A Woolhampton author has released a new book about a period a great change and innovation in Berkshire.
The latest title by local historian John Trigg, Late Victorian and Edwardian Berkshire: 1860-1910, captures this unique era covering milestone events from the Boer Wars, the founding of Newbury Racecourse to the advent of the motor car.
Some of these changes shaped the royal county’s future for the better, but not all of them straightaway, says the author, whose past publications include A County at War, The Mounts of Wasing and Austerity to Affluence.
At least two years in the making and referring to local press cuttings, around 75 copies of the new book are now up for grabs.
So what were some stand out discoveries from his research?
Mr Trigg said: “The Boer War never featured a great deal in the textbooks.
“And yet it was the be all and end all of Berkshire at that time. It was quite unbelievable.”
Mr Trigg recalled one incident he read during his research where a shellshocked Woolhampton man, returning from the brutal fighting in South Africa, entered the former signalbox in the village armed with a rifle.
Thankfully, no one was harmed.
Another important development covered is the evolution of the Suffragettes, whose campaign under the ‘Votes for Women’ movement gained significant traction in the early 20th century.
“Anne Monroe walked from Scotland to Reading as part of a campaign and she married a Thatcham man,” added Mr Trigg.
“She had her honeymoon in Holloway Prison. He smuggled a letter in a banana, would you believe.
But the local area had another interesting connection said Mr Trigg — to His Majesty.
The mistress of King Edward VII, who had her own keys to the Buckingham Palace gardens, was the sister of Charles Edward Keyser, a British stockbroker and later lord of the manor of Aldermaston.
Mr Trigg also explained the idea of Empire was prevalent during this period and closely taught in schools.
The coming of the bicycle and motor car also boosted trade and travel in the locality, enabling residents to travel to London and beyond.
Speaking about putting the book together, Mr Trigg added: “The hardest thing actually is not the research, that’s fun. It’s putting it all together.”
When asked what aspects he would say have improved or gotten worse in the county since this period, Mr Trigg said speeding still remains as much of an issue on West Berkshire’s rural roads now as when cars were first introduced.
Mr Trigg’s new book is available to buy at The Corner Shop in Woolhampton, at the monthly Woolhampton Village Market or by contacting him online using email@example.com.

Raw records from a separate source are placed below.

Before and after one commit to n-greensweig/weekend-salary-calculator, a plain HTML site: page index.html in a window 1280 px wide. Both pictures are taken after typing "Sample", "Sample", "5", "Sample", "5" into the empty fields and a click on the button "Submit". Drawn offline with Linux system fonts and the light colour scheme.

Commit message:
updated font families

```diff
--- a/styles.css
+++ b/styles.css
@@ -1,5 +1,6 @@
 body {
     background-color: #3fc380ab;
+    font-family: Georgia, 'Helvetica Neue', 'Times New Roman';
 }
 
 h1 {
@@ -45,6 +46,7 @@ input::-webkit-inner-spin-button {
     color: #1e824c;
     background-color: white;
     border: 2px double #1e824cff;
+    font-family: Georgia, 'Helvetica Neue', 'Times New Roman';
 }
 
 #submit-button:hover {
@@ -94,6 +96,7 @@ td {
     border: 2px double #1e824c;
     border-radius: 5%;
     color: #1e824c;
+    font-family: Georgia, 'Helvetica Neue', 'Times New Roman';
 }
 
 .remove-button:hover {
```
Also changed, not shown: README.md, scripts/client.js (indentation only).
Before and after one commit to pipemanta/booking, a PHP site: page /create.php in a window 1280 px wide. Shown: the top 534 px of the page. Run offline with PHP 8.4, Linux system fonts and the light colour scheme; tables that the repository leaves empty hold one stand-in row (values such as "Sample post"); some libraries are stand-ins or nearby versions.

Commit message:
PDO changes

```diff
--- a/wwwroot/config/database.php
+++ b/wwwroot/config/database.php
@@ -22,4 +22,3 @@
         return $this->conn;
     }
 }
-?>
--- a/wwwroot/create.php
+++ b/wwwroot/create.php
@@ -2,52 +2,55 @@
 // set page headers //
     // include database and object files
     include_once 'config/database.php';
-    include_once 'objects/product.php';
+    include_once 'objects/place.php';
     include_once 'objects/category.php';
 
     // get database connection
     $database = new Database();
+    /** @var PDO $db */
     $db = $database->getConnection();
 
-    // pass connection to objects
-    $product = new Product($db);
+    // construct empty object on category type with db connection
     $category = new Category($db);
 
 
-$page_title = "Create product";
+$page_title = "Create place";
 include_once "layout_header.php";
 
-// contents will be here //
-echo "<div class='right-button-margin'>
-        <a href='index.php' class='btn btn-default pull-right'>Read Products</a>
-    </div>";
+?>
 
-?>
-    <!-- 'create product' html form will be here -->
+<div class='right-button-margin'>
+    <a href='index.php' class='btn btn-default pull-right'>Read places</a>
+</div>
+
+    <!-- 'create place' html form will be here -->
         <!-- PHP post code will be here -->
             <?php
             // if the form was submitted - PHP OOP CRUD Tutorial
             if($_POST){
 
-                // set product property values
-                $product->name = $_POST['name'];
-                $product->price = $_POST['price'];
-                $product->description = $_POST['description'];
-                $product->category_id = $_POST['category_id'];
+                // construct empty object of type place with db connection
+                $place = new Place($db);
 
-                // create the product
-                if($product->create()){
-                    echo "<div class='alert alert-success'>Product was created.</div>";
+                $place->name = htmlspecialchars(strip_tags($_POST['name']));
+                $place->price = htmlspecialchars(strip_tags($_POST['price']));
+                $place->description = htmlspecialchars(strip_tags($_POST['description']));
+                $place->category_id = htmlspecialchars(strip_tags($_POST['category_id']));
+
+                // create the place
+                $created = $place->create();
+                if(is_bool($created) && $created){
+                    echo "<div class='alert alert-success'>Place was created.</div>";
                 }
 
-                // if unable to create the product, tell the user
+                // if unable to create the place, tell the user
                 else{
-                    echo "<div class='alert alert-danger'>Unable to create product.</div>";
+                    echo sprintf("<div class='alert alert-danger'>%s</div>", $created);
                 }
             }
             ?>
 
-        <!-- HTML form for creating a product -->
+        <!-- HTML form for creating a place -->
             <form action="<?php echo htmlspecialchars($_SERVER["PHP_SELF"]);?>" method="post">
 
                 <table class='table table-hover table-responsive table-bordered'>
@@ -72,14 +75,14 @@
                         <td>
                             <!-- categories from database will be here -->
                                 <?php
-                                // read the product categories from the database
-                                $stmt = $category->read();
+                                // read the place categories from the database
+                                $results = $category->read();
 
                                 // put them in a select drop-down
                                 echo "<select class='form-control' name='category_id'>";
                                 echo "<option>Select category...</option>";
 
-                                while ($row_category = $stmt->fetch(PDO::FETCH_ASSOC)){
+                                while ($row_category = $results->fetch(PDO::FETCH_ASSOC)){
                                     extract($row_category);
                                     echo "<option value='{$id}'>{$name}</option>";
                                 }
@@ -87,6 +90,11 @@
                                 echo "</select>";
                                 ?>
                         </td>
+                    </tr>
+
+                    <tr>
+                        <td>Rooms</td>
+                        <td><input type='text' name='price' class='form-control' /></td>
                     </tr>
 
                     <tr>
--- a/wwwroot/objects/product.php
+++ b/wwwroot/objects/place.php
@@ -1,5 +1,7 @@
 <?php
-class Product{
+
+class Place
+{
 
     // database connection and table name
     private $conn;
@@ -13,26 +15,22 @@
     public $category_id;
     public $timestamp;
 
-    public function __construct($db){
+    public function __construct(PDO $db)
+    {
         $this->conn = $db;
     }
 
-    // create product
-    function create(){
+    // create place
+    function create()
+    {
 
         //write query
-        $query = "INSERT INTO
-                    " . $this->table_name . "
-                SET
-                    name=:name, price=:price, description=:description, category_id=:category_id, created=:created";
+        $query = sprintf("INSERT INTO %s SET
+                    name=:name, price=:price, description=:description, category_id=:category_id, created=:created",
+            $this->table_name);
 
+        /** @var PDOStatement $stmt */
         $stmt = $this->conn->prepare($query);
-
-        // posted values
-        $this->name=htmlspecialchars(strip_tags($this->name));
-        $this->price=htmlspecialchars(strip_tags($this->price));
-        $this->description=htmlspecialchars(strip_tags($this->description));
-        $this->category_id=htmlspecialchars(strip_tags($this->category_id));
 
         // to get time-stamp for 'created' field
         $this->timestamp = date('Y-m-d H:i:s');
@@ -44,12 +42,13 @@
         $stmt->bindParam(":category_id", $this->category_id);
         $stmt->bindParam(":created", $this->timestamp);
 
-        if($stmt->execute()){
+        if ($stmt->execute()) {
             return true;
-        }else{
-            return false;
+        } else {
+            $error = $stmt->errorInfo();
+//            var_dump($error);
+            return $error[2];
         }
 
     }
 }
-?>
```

And he has already started work on his next book.
Though he cannot say much, Mr Trigg revealed he has already produced more than 100 pages of notes.